* _YOUR ASSIGNMENT_: Go over each line of the entries below, count those with "PROMOTION", and give only the count.

Records drawn from a dataset
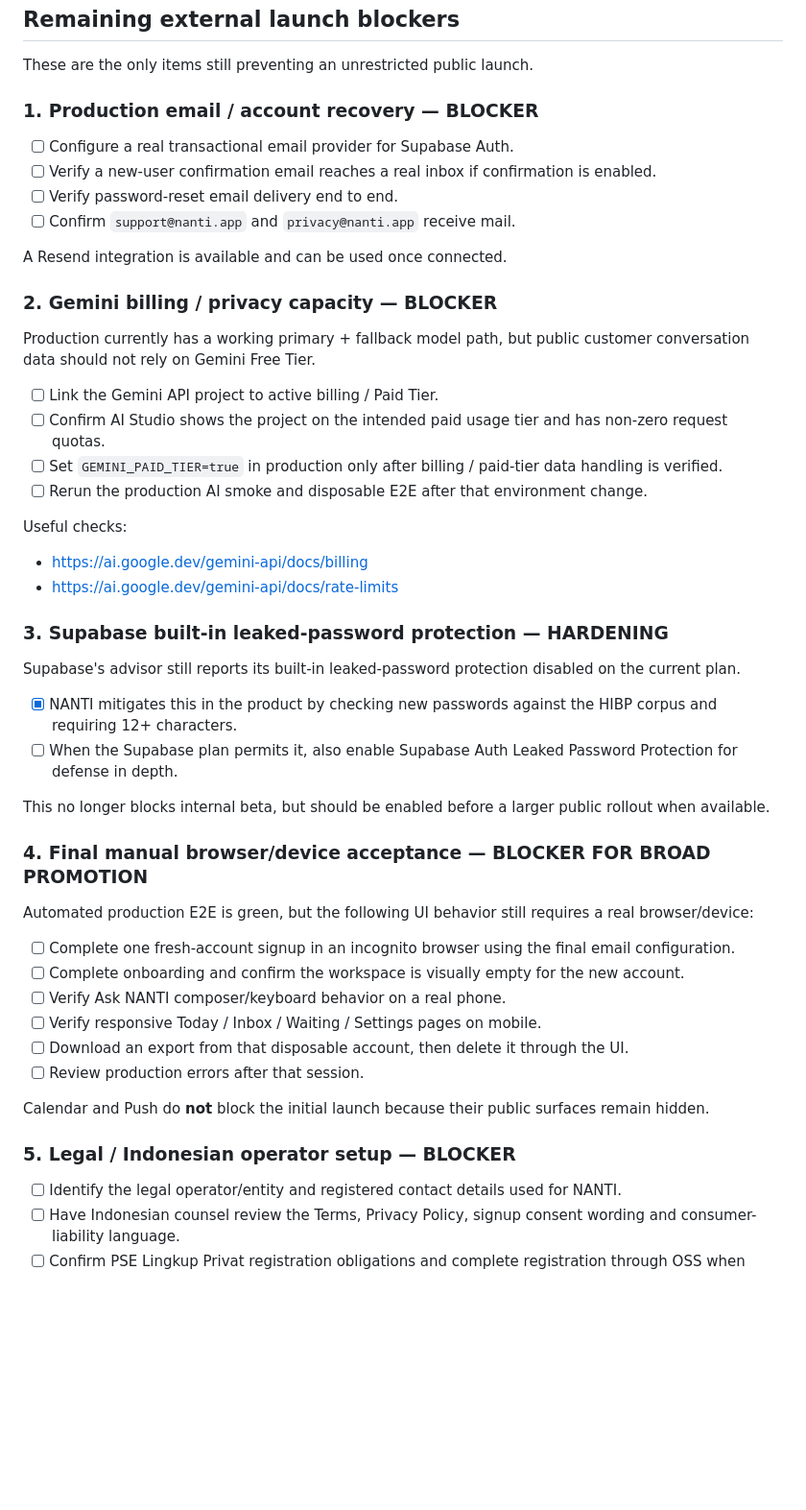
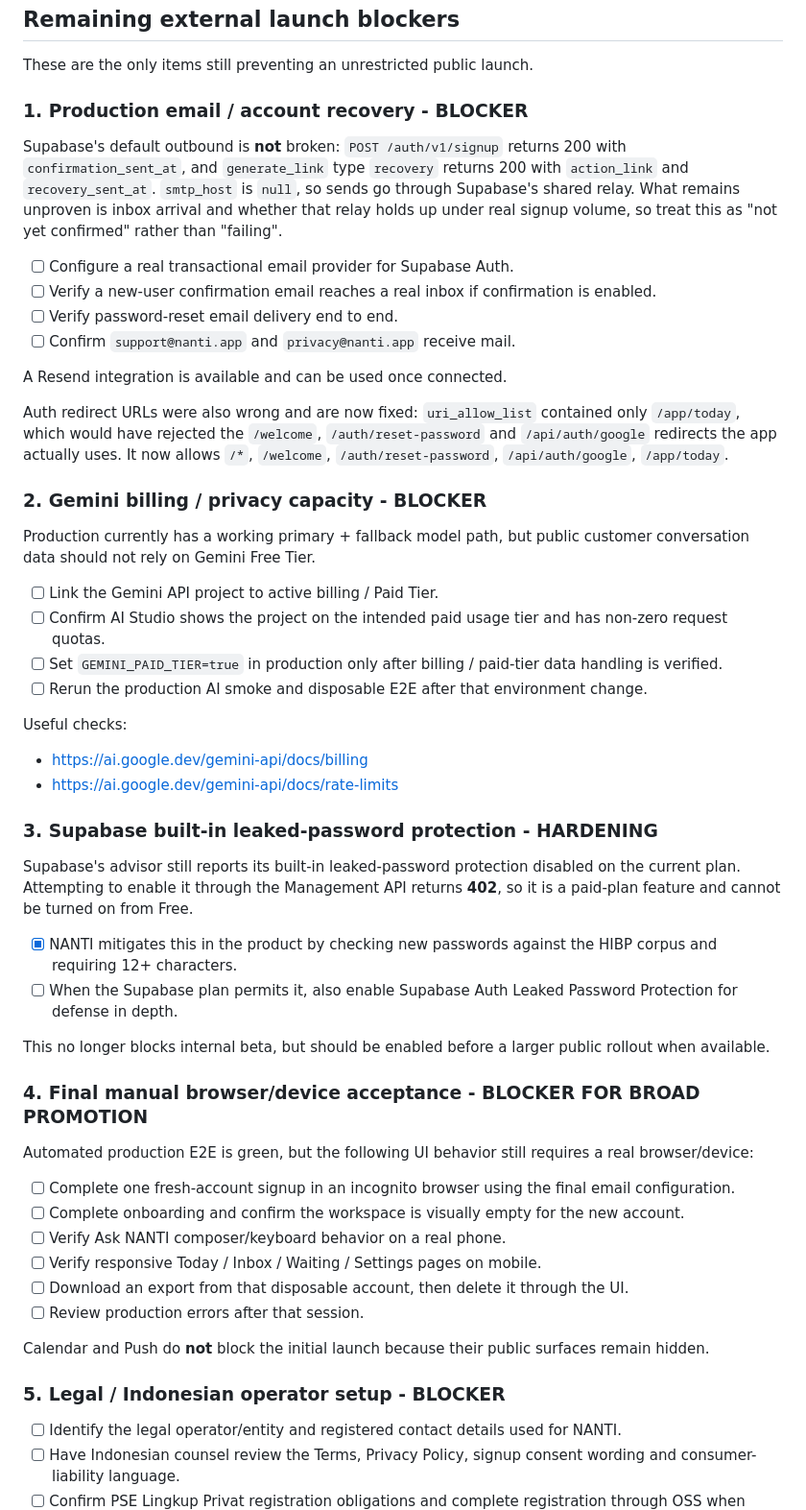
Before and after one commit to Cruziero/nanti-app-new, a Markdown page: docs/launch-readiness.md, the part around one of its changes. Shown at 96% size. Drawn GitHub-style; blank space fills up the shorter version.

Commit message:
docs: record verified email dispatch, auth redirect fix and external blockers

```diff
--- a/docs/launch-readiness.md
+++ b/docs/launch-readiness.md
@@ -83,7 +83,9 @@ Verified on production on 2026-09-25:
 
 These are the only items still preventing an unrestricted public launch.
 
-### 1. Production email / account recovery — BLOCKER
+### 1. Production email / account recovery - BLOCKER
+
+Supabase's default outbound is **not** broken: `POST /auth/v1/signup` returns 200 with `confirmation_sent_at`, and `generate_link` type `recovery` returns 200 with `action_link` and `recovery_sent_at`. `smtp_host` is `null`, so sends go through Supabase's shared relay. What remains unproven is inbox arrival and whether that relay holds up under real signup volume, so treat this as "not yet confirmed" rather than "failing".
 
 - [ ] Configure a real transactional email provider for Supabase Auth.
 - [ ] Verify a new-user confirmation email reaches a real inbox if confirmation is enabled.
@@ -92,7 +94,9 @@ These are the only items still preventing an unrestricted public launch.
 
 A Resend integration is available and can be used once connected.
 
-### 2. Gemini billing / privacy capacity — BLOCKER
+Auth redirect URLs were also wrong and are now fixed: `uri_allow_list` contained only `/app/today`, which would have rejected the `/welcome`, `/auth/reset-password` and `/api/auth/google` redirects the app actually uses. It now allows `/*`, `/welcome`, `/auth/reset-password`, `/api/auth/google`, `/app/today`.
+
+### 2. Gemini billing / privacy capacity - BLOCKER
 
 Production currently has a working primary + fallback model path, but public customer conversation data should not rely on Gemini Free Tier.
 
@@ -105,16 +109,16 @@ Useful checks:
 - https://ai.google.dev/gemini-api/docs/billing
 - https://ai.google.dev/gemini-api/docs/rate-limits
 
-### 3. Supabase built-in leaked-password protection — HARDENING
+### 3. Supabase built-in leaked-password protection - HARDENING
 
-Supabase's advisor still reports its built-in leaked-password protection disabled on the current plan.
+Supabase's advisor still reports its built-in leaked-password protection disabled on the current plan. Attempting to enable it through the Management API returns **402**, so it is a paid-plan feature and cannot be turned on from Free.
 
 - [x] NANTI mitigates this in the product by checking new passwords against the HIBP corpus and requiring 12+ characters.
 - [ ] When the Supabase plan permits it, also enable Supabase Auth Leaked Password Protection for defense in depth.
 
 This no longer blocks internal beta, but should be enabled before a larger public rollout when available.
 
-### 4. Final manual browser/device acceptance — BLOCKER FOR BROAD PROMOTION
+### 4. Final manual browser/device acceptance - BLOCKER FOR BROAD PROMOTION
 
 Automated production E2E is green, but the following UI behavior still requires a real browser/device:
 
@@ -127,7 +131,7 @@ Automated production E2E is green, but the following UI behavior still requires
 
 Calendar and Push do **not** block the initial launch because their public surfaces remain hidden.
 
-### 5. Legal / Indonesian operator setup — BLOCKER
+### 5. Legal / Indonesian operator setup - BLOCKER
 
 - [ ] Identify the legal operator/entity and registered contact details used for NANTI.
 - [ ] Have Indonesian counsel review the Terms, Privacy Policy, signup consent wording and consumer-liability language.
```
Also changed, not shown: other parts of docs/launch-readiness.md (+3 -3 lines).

* _SOLUTION TO THIS TASK_: 2